# Task statement
Please copy each line of the records below that holds the word "Commit".
============================================================
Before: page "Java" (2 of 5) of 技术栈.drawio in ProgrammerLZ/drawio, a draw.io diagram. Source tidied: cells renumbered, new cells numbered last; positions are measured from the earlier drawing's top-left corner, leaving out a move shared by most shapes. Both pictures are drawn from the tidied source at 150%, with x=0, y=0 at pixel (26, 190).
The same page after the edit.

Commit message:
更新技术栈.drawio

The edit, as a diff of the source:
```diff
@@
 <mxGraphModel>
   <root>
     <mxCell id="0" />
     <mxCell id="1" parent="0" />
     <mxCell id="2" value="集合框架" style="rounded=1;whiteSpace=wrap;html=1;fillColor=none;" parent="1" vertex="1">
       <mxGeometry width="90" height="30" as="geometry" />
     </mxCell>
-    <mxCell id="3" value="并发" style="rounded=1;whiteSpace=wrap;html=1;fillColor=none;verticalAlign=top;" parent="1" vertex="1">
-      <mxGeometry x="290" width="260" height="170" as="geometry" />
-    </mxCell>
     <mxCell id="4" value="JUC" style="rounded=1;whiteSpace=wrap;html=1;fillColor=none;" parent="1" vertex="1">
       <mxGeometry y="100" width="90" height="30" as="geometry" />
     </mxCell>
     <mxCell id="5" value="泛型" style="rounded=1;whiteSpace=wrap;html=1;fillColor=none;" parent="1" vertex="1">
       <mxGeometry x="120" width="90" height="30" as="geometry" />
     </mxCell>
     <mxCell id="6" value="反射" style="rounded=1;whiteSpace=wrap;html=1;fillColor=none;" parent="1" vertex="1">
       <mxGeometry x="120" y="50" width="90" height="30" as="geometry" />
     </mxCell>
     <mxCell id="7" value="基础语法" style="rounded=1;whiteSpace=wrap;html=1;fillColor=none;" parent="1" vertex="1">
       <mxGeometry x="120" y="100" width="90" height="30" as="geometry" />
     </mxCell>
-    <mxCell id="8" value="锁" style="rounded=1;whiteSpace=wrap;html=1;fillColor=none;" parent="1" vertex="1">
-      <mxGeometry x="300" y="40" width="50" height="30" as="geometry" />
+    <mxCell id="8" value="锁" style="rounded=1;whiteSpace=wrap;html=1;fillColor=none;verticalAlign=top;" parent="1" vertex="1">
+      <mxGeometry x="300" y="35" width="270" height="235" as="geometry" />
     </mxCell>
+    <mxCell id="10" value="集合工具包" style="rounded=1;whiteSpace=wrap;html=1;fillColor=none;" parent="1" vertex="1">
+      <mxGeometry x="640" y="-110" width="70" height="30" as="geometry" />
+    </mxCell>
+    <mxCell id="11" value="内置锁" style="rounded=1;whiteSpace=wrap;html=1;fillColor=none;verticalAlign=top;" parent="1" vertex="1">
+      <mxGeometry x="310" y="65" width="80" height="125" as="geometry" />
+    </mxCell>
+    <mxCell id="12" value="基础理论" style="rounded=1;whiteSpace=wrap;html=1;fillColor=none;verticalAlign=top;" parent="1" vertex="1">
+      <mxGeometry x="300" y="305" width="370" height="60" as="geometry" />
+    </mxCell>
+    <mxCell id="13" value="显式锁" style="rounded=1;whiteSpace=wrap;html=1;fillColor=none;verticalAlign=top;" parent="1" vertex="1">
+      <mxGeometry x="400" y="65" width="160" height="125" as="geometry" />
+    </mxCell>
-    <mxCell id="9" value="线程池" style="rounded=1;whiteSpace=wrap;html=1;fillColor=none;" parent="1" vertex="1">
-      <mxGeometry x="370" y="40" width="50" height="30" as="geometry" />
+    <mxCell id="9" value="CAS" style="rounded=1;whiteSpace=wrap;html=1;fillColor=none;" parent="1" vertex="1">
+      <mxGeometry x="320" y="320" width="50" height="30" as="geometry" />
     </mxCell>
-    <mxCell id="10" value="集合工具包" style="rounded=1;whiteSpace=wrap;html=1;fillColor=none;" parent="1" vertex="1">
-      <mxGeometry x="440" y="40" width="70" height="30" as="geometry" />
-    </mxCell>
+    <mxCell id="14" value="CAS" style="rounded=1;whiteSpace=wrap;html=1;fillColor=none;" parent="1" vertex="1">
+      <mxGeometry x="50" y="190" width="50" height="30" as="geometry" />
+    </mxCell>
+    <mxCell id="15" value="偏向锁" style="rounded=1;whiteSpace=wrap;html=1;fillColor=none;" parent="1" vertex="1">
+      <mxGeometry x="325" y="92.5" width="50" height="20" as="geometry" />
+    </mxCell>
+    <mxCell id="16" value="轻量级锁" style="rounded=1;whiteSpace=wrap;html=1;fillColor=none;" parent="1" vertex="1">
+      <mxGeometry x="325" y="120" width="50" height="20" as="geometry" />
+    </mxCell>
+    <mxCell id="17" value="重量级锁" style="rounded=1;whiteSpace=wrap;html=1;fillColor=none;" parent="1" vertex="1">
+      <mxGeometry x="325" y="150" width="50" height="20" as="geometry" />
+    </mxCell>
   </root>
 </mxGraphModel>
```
============================================================
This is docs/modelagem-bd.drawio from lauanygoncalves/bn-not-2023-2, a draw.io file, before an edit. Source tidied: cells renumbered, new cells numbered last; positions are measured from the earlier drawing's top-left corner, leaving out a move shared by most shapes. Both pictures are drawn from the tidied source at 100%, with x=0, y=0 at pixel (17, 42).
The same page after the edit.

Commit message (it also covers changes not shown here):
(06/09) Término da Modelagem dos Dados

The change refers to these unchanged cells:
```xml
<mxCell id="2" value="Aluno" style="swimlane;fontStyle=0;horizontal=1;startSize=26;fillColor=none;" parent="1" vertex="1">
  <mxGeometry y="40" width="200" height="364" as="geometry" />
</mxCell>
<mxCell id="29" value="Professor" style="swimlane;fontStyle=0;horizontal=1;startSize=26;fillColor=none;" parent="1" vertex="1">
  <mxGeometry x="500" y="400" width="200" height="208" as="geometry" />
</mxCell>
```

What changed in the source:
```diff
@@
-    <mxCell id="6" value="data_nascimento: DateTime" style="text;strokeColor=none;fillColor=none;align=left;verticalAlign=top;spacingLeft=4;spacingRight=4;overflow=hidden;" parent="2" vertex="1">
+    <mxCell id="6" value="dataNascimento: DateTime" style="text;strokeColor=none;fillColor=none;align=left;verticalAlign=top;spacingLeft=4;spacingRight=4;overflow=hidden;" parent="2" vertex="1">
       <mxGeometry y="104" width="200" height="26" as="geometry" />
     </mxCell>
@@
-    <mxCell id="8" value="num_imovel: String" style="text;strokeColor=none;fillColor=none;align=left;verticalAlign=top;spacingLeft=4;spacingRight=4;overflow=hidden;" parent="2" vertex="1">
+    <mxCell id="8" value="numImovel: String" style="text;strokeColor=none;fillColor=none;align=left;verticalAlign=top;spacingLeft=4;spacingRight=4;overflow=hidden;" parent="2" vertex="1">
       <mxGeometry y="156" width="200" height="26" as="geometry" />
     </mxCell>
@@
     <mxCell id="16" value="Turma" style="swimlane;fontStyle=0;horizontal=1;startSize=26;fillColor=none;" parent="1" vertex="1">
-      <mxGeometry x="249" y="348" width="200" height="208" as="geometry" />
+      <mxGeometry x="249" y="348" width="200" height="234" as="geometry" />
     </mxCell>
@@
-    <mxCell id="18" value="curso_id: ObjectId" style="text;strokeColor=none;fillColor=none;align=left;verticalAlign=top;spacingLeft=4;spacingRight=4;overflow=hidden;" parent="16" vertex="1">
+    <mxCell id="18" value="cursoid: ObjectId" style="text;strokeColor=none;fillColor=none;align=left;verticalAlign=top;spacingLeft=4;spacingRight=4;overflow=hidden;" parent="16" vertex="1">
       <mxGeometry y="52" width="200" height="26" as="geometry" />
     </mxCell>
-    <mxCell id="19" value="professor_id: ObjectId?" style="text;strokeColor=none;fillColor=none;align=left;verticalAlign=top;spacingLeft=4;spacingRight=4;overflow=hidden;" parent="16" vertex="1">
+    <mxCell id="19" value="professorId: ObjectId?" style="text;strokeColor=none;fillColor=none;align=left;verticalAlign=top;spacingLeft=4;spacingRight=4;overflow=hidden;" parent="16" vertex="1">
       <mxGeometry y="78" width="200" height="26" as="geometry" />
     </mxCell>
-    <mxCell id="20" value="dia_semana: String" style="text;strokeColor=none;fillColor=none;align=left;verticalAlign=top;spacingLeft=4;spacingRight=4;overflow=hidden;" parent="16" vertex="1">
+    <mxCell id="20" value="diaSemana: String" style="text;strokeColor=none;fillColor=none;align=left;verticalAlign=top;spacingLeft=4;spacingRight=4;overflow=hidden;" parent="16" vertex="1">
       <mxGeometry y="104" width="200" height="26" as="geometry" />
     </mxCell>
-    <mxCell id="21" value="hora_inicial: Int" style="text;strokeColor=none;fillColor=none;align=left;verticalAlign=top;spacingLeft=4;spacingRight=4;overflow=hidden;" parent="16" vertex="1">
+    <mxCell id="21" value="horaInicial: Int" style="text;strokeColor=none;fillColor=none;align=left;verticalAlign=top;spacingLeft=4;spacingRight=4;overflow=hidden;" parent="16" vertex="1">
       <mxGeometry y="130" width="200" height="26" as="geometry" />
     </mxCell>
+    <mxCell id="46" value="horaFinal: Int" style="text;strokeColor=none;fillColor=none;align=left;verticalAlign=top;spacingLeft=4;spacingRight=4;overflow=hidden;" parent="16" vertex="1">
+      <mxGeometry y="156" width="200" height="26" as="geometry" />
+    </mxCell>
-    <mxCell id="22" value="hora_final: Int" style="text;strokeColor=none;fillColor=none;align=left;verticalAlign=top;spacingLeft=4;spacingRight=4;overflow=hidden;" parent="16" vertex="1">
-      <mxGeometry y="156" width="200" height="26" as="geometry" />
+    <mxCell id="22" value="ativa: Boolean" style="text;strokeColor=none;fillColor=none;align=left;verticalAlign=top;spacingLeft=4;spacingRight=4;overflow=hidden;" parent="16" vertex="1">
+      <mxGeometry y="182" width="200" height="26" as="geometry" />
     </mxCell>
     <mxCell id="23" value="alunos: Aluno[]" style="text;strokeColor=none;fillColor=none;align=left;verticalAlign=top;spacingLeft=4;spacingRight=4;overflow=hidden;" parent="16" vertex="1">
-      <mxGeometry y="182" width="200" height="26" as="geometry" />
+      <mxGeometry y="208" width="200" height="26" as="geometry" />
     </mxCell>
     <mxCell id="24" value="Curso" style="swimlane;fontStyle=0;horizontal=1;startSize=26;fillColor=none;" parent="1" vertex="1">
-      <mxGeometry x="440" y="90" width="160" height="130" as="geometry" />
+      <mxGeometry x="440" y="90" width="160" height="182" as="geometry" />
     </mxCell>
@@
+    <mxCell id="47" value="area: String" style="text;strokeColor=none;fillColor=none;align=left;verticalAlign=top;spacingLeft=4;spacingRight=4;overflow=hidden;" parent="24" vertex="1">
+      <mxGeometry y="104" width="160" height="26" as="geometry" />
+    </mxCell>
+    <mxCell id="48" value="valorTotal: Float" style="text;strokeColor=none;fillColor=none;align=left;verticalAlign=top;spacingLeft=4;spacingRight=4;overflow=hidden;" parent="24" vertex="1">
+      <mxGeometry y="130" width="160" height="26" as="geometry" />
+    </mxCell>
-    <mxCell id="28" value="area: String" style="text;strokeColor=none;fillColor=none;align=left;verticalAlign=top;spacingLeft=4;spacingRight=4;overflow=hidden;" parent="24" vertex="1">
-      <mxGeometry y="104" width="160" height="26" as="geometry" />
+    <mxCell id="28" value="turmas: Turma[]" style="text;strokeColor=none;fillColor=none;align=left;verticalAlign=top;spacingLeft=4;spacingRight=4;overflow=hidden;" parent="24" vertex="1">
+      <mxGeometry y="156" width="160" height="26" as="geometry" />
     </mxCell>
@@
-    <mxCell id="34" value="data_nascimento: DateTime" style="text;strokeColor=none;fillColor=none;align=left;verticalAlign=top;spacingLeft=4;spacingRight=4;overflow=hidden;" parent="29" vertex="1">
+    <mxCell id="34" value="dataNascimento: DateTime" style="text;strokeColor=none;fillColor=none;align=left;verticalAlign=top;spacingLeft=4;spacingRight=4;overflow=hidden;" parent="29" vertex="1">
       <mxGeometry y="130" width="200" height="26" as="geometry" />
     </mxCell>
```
============================================================
# Solution to this exercise
Commit message:
Commit message (it also covers changes not shown here):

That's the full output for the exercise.